The Center for Autism and Related Disorders, Inc. (CARD) is the world's largest and most experienced organizations effectively treating children with autism and related disorders. Following the principles of Applied Behavior Analysis, a behavioral treatment approach that has been thoroughly and empirically validated by the scientific community, CARD develops individualized treatment plans that focus on teaching vital skills.

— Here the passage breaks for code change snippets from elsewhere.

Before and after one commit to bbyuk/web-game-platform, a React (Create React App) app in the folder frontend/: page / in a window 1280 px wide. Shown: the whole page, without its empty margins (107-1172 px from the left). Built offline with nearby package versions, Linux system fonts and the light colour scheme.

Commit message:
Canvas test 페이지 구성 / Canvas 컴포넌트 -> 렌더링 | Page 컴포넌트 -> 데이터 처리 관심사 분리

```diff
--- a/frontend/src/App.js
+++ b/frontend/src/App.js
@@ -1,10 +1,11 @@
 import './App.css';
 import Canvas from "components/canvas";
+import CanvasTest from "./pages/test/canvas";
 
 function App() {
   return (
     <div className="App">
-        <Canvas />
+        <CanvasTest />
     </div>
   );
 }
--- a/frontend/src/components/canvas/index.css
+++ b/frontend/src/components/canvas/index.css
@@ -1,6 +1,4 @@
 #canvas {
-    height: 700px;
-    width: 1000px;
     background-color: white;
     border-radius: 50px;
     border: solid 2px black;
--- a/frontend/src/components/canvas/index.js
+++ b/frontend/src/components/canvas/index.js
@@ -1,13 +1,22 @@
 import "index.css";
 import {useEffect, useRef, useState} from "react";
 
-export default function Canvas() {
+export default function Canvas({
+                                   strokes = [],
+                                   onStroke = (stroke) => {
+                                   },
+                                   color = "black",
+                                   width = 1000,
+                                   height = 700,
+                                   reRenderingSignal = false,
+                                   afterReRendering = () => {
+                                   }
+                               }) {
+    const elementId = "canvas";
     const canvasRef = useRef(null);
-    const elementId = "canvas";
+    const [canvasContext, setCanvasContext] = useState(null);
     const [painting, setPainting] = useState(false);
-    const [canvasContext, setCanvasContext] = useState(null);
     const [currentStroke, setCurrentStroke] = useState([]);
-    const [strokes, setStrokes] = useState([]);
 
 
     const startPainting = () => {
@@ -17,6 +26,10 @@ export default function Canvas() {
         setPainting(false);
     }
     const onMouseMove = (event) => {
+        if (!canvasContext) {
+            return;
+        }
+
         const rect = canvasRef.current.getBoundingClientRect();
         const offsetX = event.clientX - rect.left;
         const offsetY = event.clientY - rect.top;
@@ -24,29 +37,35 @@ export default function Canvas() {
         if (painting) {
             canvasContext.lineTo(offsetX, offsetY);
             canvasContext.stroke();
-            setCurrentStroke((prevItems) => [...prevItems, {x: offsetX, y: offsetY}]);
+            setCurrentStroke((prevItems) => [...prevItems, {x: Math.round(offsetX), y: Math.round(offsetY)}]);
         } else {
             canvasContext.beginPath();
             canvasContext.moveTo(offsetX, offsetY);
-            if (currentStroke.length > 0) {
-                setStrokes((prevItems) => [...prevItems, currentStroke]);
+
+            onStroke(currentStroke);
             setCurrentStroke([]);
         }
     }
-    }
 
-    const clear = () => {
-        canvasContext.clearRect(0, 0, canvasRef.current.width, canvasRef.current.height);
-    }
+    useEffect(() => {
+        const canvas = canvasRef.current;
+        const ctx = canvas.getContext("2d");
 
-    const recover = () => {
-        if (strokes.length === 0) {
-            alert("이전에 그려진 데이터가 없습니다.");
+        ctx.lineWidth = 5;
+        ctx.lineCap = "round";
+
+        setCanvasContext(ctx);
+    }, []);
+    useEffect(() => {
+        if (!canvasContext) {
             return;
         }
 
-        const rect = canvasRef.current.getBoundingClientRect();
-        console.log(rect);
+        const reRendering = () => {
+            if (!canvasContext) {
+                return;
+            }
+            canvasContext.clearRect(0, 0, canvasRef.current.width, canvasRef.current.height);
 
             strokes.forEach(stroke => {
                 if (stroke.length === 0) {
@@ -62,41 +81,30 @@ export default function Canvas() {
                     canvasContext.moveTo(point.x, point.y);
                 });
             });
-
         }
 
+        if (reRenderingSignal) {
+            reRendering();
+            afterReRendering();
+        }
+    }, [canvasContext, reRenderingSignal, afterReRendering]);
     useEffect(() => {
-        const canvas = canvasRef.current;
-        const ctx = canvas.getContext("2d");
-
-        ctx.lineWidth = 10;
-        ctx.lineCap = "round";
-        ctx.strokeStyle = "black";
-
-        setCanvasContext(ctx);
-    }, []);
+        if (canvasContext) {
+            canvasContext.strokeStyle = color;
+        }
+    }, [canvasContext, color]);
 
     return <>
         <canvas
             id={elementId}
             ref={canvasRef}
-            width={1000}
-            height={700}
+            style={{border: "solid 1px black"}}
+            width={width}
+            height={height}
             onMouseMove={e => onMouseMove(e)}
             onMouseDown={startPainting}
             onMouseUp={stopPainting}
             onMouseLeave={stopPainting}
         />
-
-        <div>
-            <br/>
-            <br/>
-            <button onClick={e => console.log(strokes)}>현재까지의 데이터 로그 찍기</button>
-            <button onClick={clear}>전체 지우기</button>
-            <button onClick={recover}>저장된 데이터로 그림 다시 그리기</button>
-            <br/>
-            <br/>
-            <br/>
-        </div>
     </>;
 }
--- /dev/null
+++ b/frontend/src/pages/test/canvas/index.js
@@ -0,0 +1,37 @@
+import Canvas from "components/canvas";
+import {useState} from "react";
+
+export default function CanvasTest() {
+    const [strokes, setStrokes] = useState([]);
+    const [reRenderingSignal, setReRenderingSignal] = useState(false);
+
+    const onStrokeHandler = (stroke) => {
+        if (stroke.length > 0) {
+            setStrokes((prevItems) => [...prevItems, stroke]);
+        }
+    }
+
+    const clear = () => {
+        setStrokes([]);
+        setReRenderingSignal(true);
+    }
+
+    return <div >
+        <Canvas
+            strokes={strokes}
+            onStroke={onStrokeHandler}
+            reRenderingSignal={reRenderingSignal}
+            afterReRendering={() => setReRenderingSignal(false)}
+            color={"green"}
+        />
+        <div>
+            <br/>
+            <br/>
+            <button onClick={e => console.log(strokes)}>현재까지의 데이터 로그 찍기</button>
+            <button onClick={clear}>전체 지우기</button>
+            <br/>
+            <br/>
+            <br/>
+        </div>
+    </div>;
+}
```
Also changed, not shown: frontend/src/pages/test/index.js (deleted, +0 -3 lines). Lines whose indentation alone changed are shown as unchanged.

CARD’s extensive curriculum consists of programs to teach language and communication, social skills, self-help skills, fine and gross motor skills, play skills, social cognitive skills and executive functioning skills. Programming in each of these areas follows a hierarchical advancement that utilizes combinations of errorless teaching, discrete trial training, fluency and natural environment training. The CARD program supports biomedical interventions for autism and promotes the use of these interventions to stabilize the child’s medical condition prior to and during behavioral intervention. CARD is committed to science as the most objective and reliable approach to evaluating treatment for autism. CARD’s mission is to conduct empirical research on the assessment and treatment of autism and to disseminate research findings and derived technology through publication and education of professionals and the public. While the primary focus of CARD’s research is ABA-based methods of assessment and treatment, CARD’s overall approach to research includes any topic which may hold promise for producing information that could improve the lives of individuals with autism.

CARD provides both regional and remote services around the globe through its 20 satellite sites in Arizona, Australia, California (12), Illinois, New York (2), New Zealand, Texas, Virginia, and its affiliate sites in the United Arab Emirates and South Africa. With a mission to increase access to the most effective treatments, CARD has developed strong working relationships with parent organizations, schools, government agencies all over the world and across six continents. CARD was founded by Executive Director Doreen Granpeesheh, PhD, BCBA-D, in 1990.

For more information about the Center for Autism and Related Disorders, visit:


New Study Suggests Kids Can ‘Recover’ From Autism

By Lisa Sigell, CBS/LA Reporter

A new study by the Center for Autism and Related Disorders (CARD) suggests that kids who have autism can recover with the help of intensive behavioral therapy over a three-year period.

The report was released today by the Phoenix-based group’s founder and executive director, Dr. Doreen Granpeesheh.

Fourteen children were tested, given 25 hours or more per week of one-on-one teaching and therapy by trained professionals.

CARD says many of the children made “substantial” gains in cognitive and adaptive functioning as well as language sills. Most of the children, says the study, also made significant improvements in executive functioning.

For more information about CARD and the study, click here: